• [EXERCISE INSTRUCTIONS] A single figure is wanted: the count of lines below containing the string "disabled".

** Opening PROVIDED DATA block **

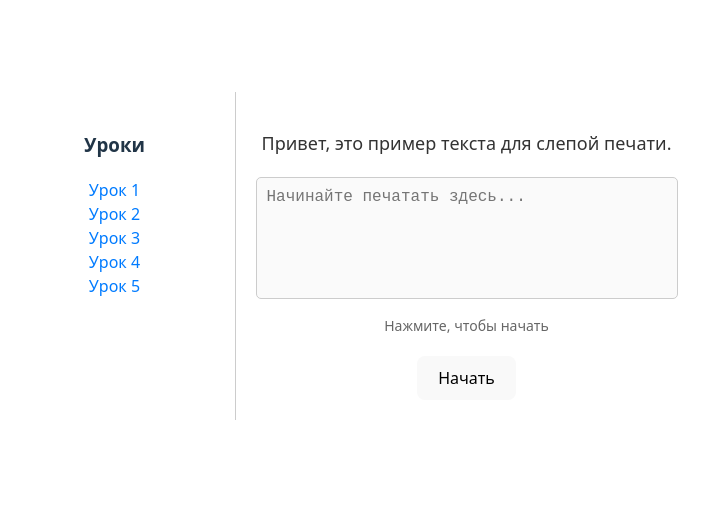
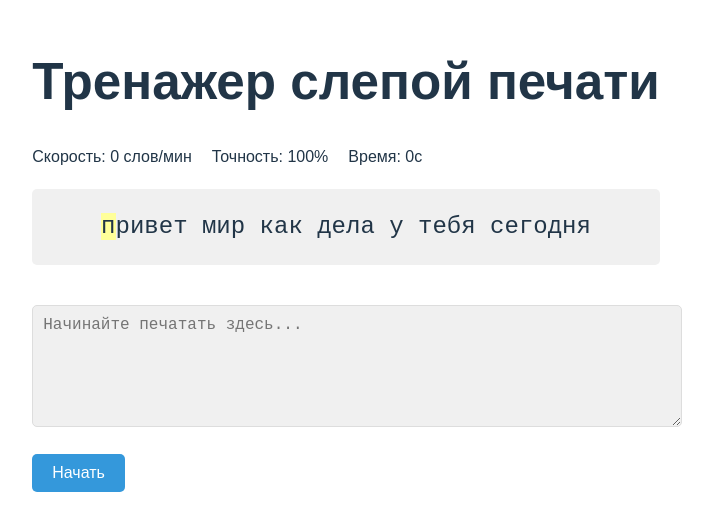
Before and after one commit to IlyaKrapivnoy/blind-typing-app, a Vue app: page /lesson/1 in a window 1280 px wide. Shown: the part 144-674 px from the top of the page, without its empty margins (294-1007 px from the left). Built offline with nearby package versions, Linux system fonts and the light colour scheme.

Commit message:
fix: update logic

```diff
--- a/src/components/TypingArea.vue
+++ b/src/components/TypingArea.vue
@@ -1,284 +1,243 @@
+<!-- App.vue -->
 <template>
-  <div class="typing-container">
-    <!-- Список уроков слева -->
-    <nav class="lesson-nav">
-      <h3>Уроки</h3>
-      <ul>
-        <li><router-link to="/lesson/1">Урок 1</router-link></li>
-        <li><router-link to="/lesson/2">Урок 2</router-link></li>
-        <li><router-link to="/lesson/3">Урок 3</router-link></li>
-        <li><router-link to="/lesson/4">Урок 4</router-link></li>
-        <li><router-link to="/lesson/5">Урок 5</router-link></li>
-      </ul>
-    </nav>
+  <div class="typing-trainer">
+    <h1>Тренажер слепой печати</h1>
 
-    <!-- Основной контент -->
-    <div class="typing-area">
-      <p class="sample-text" v-html="highlightedText"></p>
+    <div class="stats">
+      <span>Скорость: {{ wpm }} слов/мин</span>
+      <span>Точность: {{ accuracy }}%</span>
+      <span>Время: {{ timer }}с</span>
+    </div>
 
-      <!-- Поле ввода или результат -->
-      <div v-if="!isFinished">
-        <textarea
-          v-model="userInput"
-          @input="checkInput"
-          placeholder="Начинайте печатать здесь..."
-          :disabled="isStarted === false && startTime === null"
-          class="input-field"
-        ></textarea>
-        <p class="start-text">Нажмите, чтобы начать</p>
-        <button @click="toggleTyping" :disabled="isFinished">
-          {{ isStarted ? "Отменить" : "Начать" }}
-        </button>
+    <div v-if="!isCompleted" class="text-container">
+      <div class="text-to-type">
+        <span
+          v-for="(char, index) in currentText"
+          :key="index"
+          :class="{
+            'current': index === currentPosition,
+            'correct': typedText[index] === char && index < currentPosition,
+            'incorrect': typedText[index] !== char && typedText[index] && index < currentPosition
+          }"
+        >
+          {{ char }}
+        </span>
       </div>
-      <div v-else class="results">
-        <h2>Поздравляю, урок {{ currentLesson }} закончен!</h2>
-        <div class="stats">
-          <p>Количество знаков: {{ stats.characters }}</p>
-          <p>Ошибки: {{ stats.errors }}</p>
-          <p>Точность: {{ stats.accuracy }}%</p>
-          <p>Скорость: {{ stats.cpm }} зн/мин</p>
-          <p>Время: {{ stats.time }} сек</p>
-        </div>
-        <div v-if="currentLesson < 5">
-          <router-link :to="`/lesson/${currentLesson + 1}`">
-            <button>Приступить к уроку {{ currentLesson + 1 }}</button>
-          </router-link>
-        </div>
-        <div v-else>
-          <p class="completed-text">Вы прошли все уроки, скоро мы добавим новые!</p>
-        </div>
-      </div>
+    </div>
+
+    <div v-if="isCompleted" class="completion-message">
+      Поздравляю, вы прошли урок!
+    </div>
+
+    <textarea
+      v-model="userInput"
+      @input="handleInput"
+      @keydown="handleKeyDown"
+      ref="input"
+      class="typing-input"
+      placeholder="Начинайте печатать здесь..."
+      :disabled="!isStarted || isCompleted"
+    ></textarea>
+
+    <div class="controls">
+      <button @click="startPractice" v-if="!isStarted && !isCompleted">Начать</button>
+      <button @click="reset" v-if="isStarted && !isCompleted">Сбросить</button>
+      <button @click="restart" v-if="isCompleted">Начать заново</button>
+      <button @click="nextLesson" v-if="isCompleted">Следующий урок</button>
     </div>
   </div>
 </template>
 
 <script>
 export default {
+  name: 'TypingTrainer',
   data() {
     return {
-      lessons: {
-        1: [
-          "Привет, это пример текста для слепой печати.",
-          "Быстрая коричневая лисица прыгает через ленивую собаку.",
-        ],
-        2: [
-          "Солнце светит ярко над зелёными полями.",
-          "Дети играют в парке с разноцветными мячами.",
-        ],
-        3: [
-          "Осень раскрасила лес в золотые и красные тона.",
-          "Река тихо течёт среди высоких гор.",
-        ],
-        4: [
-          "Котёнок спит на мягком коврике у окна.",
-          "Птицы поют весёлые песни на ветках.",
-        ],
-        5: [
-          "Зима покрыла землю белым пушистым снегом.",
-          "Люди катались на санках с высокой горки.",
-        ],
-      },
+      textLines: [
+        'привет мир как дела у тебя сегодня',
+        'сегодня хороший день для практики'
+      ],
       currentLineIndex: 0,
-      sampleText: "",
-      userInput: "",
+      userInput: '',
+      currentPosition: 0,
+      isStarted: false,
+      isCompleted: false,
       startTime: null,
-      endTime: null,
-      isStarted: false,
-      isFinished: false,
-      totalErrors: 0,
-      stats: {
-        characters: 0,
-        errors: 0,
-        accuracy: 0,
-        cpm: 0,
-        time: 0,
-      },
-    };
+      timer: 0,
+      correctChars: 0,
+      totalChars: 0,
+      timerInterval: null
+    }
   },
   computed: {
-    currentLesson() {
-      return parseInt(this.$route.params.lessonId) || 1;
+    currentText() {
+      return this.textLines[this.currentLineIndex]
     },
-    textLines() {
-      return this.lessons[this.currentLesson] || this.lessons[1];
+    wpm() {
+      if (!this.startTime || this.timer === 0) return 0
+      const minutes = this.timer / 60
+      const words = this.correctChars / 5
+      return Math.round(words / minutes) || 0
     },
-    highlightedText() {
-      const sample = this.sampleText;
-      const input = this.userInput;
-      let result = "";
-      for (let i = 0; i < sample.length; i++) {
-        if (i < input.length) {
-          result +=
-            input[i] === sample[i]
-              ? `<span>${sample[i]}</span>`
-              : `<span class="error">${sample[i]}</span>`;
-        } else {
-          result += `<span>${sample[i]}</span>`;
-        }
-      }
-      return result;
+    accuracy() {
+      if (this.totalChars === 0) return 100
+      return Math.round((this.correctChars / this.totalChars) * 100)
     },
-  },
-  watch: {
-    "$route"(to) {
-      this.resetLesson(to.params.lessonId);
-    },
-  },
-  mounted() {
-    this.resetLesson(this.$route.params.lessonId);
+    typedText() {
+      return this.userInput.split('')
+    }
   },
   methods: {
-    resetLesson(lessonId) {
-      const lesson = parseInt(lessonId) || 1;
-      this.currentLineIndex = 0;
-      this.sampleText = this.lessons[lesson][this.currentLineIndex];
-      this.userInput = "";
-      this.totalErrors = 0;
-      this.isStarted = false;
-      this.isFinished = false;
-      this.startTime = null;
-      this.endTime = null;
+    startPractice() {
+      this.isStarted = true
+      this.startTime = Date.now()
+      this.startTimer()
+      this.$nextTick(() => {
+        this.$refs.input.focus()
+      })
     },
-    toggleTyping() {
-      if (!this.isStarted) {
-        this.userInput = "";
-        this.totalErrors = 0;
-        this.isStarted = true;
-        this.isFinished = false;
-        this.startTime = new Date();
-      } else {
-        this.resetLesson(this.currentLesson); // Просто сбрасываем урок
+    handleInput() {
+      this.totalChars = this.userInput.length
+
+      if (this.userInput[this.currentPosition] === this.currentText[this.currentPosition]) {
+        this.correctChars++
+      }
+
+      this.currentPosition = this.userInput.length
+
+      if (this.currentPosition >= this.currentText.length) {
+        this.moveToNextLine()
       }
     },
-    checkInput() {
-      if (!this.isStarted) return;
-
-      const sample = this.sampleText;
-      const input = this.userInput;
-
-      // Подсчёт ошибок
-      for (let i = 0; i < input.length; i++) {
-        if (input[i] !== sample[i]) {
-          if (input.length > sample.slice(0, input.length).lastIndexOf(input[i])) {
-            this.totalErrors++;
-          }
-          break;
-        }
-      }
-
-      // Переход к следующей строке или завершение
-      if (input === sample) {
-        this.currentLineIndex++;
-        if (this.currentLineIndex < this.textLines.length) {
-          this.sampleText = this.textLines[this.currentLineIndex];
-          this.userInput = "";
-        } else {
-          this.isFinished = true;
-          this.isStarted = false;
-          this.endTime = new Date();
-          this.calculateStats();
-        }
+    handleKeyDown(event) {
+      if (!this.isStarted || this.isCompleted) {
+        event.preventDefault()
+        return
       }
     },
-    calculateStats() {
-      const timeDiff = (this.endTime - this.startTime) / 1000; // Время в секундах
-      const totalChars = this.textLines.join("").length;
-      const minutes = timeDiff / 60;
-
-      this.stats.characters = totalChars;
-      this.stats.errors = this.totalErrors;
-      this.stats.accuracy = Math.round(((totalChars - this.totalErrors) / totalChars) * 100);
-      this.stats.cpm = Math.round(totalChars / minutes);
-      this.stats.time = Math.round(timeDiff);
+    startTimer() {
+      this.timerInterval = setInterval(() => {
+        this.timer = Math.floor((Date.now() - this.startTime) / 1000)
+      }, 1000)
     },
+    moveToNextLine() {
+      if (this.currentLineIndex + 1 < this.textLines.length) {
+        this.currentLineIndex++
+        this.userInput = ''
+        this.currentPosition = 0
+      } else {
+        this.isStarted = false
+        this.isCompleted = true
+        clearInterval(this.timerInterval)
+      }
+    },
+    reset() {
+      this.isStarted = false
+      this.userInput = ''
+      this.currentPosition = 0
+      this.startTime = null
+      this.timer = 0
+      this.correctChars = 0
+      this.totalChars = 0
+      clearInterval(this.timerInterval)
+    },
+    restart() {
+      this.reset()
+      this.isCompleted = false
+      this.currentLineIndex = 0
+    },
+    nextLesson() {
+      // Здесь можно добавить логику перехода к следующему уроку
+      alert('Следующий урок пока не реализован')
+      this.restart()
+    }
   },
-};
+  beforeUnmount() {
+    clearInterval(this.timerInterval)
+  }
+}
 </script>
 
 <style scoped>
-.typing-container {
-  display: flex;
-  max-width: 1200px;
-  margin: 20px auto;
+.typing-trainer {
+  max-width: 800px;
+  margin: 0 auto;
+  padding: 20px;
+  font-family: Arial, sans-serif;
 }
 
-.lesson-nav {
-  width: 200px;
-  padding: 20px;
-  border-right: 1px solid #ccc;
+.stats {
+  margin: 20px 0;
+  display: flex;
+  gap: 20px;
 }
 
-.lesson-nav ul {
-  list-style: none;
-  padding: 0;
+.text-container {
+  background: #f0f0f0;
+  padding: 20px;
+  border-radius: 5px;
+  margin: 20px 0;
+  font-size: 24px;
+  font-family: monospace;
 }
 
-.lesson-nav a {
-  text-decoration: none;
-  color: #007bff;
+.text-to-type span {
+  transition: all 0.1s;
 }
 
-.lesson-nav a:hover {
+.current {
+  background: #ffff99;
+}
+
+.correct {
+  color: #2ecc71;
+}
+
+.incorrect {
+  color: #e74c3c;
   text-decoration: underline;
 }
 
-.typing-area {
-  flex: 1;
-  padding: 20px;
-  text-align: center;
+.typing-input {
+  width: 100%;
+  min-height: 100px;
+  padding: 10px;
+  font-size: 16px;
+  margin: 20px 0;
+  border: 1px solid #ddd;
+  border-radius: 5px;
+  resize: vertical;
+  font-family: monospace;
 }
 
-.sample-text {
-  font-size: 18px;
-  margin-bottom: 20px;
-  color: #333;
+.typing-input:disabled {
+  background: #f0f0f0;
+  cursor: not-allowed;
 }
 
-.sample-text .error {
-  color: #ff4081; /* Розовый цвет для ошибок */
-  font-weight: bold;
-}
-
-.input-field {
-  width: 400px;
-  height: 100px;
-  font-size: 16px;
-  padding: 10px;
-  border: 1px solid #ccc;
-  border-radius: 5px;
-  resize: none;
-}
-
-.start-text {
-  font-size: 14px;
-  color: #666;
-  margin: 10px 0;
+.controls {
+  display: flex;
+  gap: 10px;
 }
 
 button {
-  margin-top: 10px;
   padding: 10px 20px;
   font-size: 16px;
+  background: #3498db;
+  color: white;
+  border: none;
+  border-radius: 5px;
   cursor: pointer;
 }
 
-button:disabled {
-  cursor: not-allowed;
-  opacity: 0.6;
+button:hover {
+  background: #2980b9;
 }
 
-.results h2 {
-  color: #28a745;
-  margin-bottom: 20px;
-}
-
-.stats p {
-  margin: 5px 0;
-}
-
-.completed-text {
-  color: #ff4081;
-  font-size: 18px;
-  margin-top: 20px;
+.completion-message {
+  font-size: 24px;
+  color: #2ecc71;
+  text-align: center;
+  margin: 20px 0;
 }
 </style>
```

** Closing PROVIDED DATA block **

• [EXPECTED OUTPUT] 5